__THE TASK__
I would like every line of the records below that contains the word "code" copied.

*** MATERIAL SUPPLIED

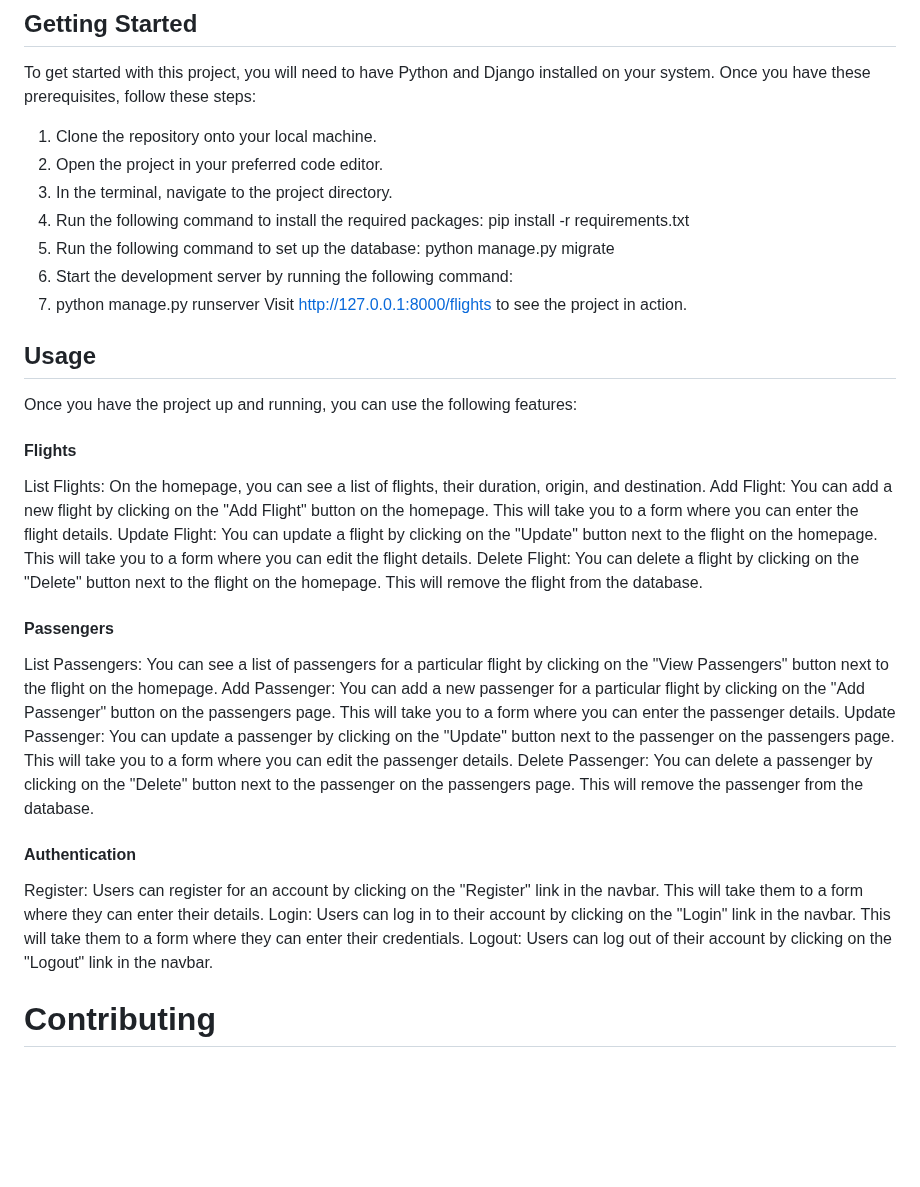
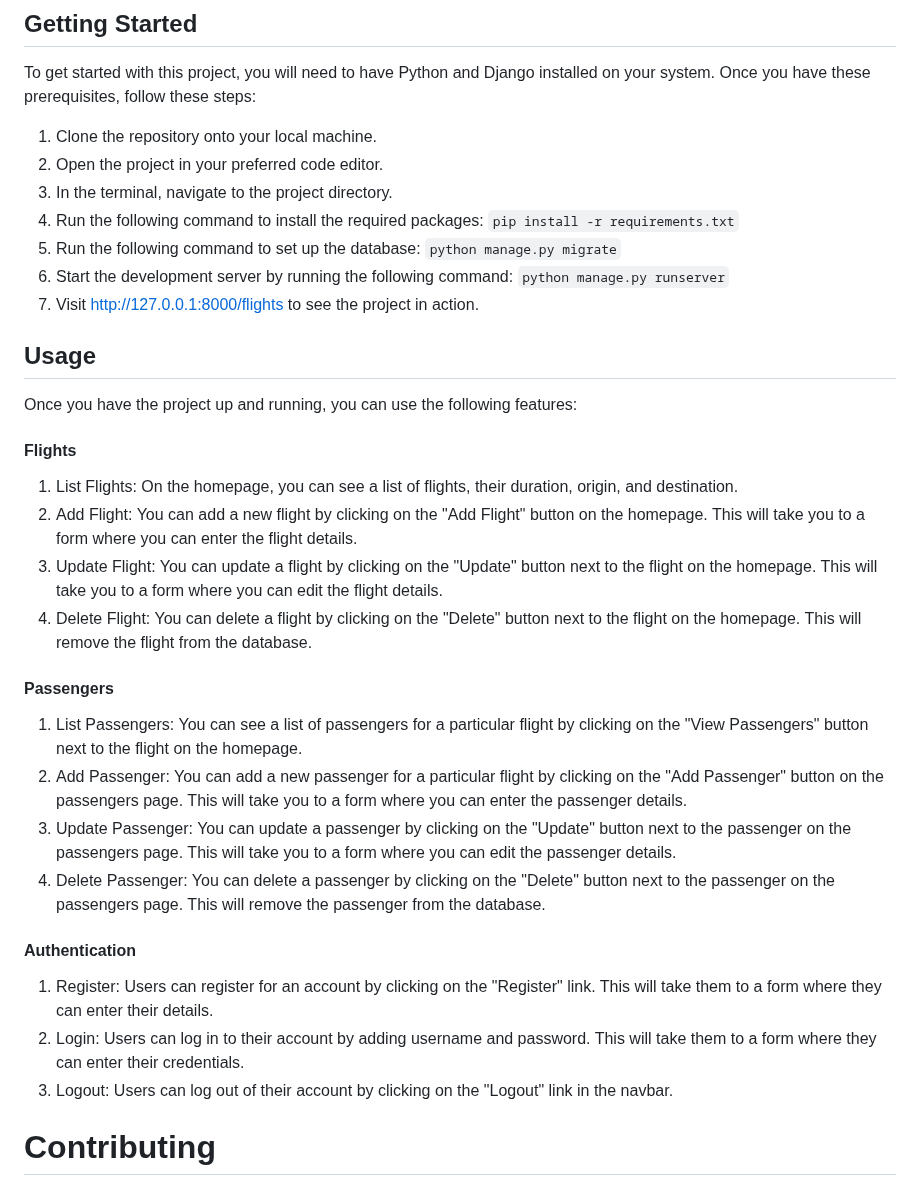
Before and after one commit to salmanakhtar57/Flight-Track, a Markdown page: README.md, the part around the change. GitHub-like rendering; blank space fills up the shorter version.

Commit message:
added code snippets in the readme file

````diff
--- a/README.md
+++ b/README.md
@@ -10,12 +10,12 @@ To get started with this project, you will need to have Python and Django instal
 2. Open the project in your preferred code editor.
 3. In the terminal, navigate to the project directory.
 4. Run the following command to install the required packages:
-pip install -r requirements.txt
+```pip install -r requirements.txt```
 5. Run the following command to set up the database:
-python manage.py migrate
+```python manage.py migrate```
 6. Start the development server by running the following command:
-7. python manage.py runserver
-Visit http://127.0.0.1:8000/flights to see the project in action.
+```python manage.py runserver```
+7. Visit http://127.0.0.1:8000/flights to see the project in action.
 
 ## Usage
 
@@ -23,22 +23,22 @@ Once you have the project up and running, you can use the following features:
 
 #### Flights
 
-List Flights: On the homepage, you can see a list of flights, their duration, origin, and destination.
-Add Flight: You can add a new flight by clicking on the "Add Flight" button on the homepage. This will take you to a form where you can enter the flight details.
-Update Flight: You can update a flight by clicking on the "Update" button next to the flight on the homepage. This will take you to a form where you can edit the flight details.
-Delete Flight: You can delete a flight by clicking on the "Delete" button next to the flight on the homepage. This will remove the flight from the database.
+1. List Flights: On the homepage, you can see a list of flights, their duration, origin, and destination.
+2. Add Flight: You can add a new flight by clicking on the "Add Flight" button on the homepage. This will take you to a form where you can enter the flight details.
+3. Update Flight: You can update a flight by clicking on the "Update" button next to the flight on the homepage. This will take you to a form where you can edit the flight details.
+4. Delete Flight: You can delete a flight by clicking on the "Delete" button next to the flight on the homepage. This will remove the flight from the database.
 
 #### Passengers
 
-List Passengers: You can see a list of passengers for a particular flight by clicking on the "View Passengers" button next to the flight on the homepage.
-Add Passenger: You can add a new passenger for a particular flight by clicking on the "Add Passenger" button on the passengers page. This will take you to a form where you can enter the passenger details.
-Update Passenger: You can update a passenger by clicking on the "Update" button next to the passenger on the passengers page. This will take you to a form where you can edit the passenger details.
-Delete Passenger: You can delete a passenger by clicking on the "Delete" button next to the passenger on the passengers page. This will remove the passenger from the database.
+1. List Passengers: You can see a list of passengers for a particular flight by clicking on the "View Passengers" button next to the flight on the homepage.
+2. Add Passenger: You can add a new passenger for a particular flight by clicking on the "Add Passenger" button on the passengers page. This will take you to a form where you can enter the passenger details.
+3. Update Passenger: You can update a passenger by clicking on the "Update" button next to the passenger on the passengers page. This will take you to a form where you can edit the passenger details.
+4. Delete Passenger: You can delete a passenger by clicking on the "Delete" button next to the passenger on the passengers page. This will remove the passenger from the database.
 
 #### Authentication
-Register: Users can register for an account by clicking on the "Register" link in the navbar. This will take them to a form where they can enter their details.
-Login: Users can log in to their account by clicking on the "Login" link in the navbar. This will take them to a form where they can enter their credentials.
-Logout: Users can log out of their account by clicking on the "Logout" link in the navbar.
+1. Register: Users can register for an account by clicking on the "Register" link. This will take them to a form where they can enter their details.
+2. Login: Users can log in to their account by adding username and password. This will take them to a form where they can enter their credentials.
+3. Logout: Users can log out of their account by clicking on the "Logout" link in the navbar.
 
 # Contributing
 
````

******
*** MATERIAL SUPPLIED

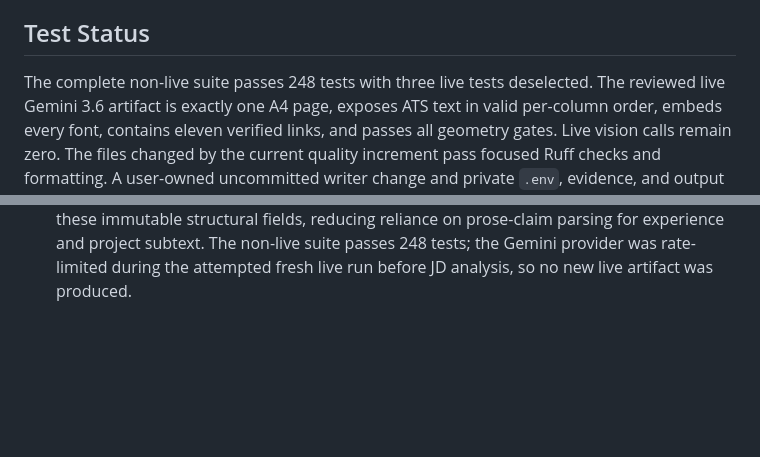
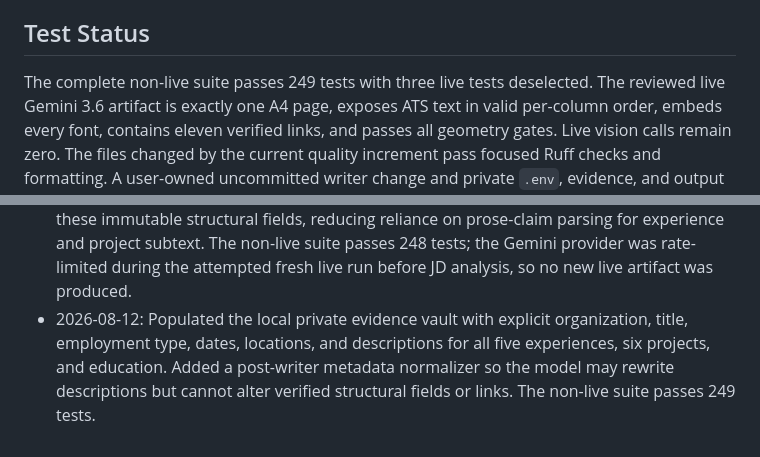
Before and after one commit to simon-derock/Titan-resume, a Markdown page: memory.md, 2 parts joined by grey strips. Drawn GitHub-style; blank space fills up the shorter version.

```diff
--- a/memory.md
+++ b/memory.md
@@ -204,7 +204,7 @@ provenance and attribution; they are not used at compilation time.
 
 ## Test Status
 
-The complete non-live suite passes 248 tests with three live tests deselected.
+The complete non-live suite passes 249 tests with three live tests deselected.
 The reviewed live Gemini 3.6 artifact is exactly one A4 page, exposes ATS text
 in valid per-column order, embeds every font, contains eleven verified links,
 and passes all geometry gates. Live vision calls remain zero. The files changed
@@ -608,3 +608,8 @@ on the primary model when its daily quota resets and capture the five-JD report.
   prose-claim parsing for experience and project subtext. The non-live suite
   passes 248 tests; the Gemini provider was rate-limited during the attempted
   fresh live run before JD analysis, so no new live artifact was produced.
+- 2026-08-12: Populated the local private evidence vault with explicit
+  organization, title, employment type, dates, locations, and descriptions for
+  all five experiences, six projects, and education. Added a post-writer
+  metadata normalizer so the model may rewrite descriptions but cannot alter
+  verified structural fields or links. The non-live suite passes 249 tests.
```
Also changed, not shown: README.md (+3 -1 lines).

******
*** MATERIAL SUPPLIED

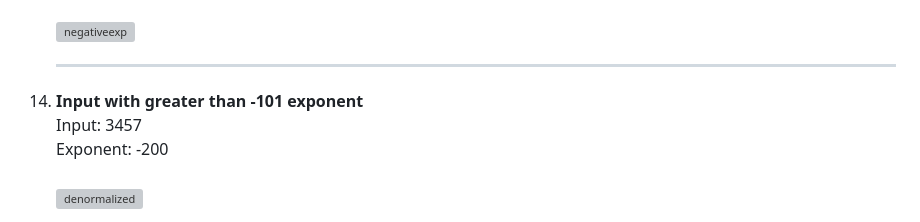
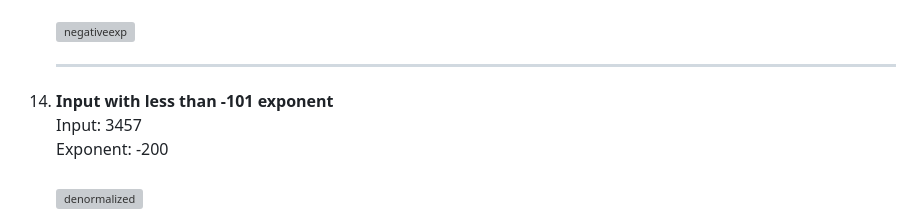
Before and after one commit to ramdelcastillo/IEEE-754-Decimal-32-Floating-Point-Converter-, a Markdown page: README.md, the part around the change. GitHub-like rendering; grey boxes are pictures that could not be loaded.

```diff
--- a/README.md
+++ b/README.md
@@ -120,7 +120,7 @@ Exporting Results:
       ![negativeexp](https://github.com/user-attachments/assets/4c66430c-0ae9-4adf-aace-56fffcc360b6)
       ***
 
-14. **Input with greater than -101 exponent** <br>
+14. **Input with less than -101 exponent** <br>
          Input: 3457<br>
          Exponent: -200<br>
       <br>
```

******

__YOUR SOLUTION__
added code snippets in the readme file
 2. Open the project in your preferred code editor.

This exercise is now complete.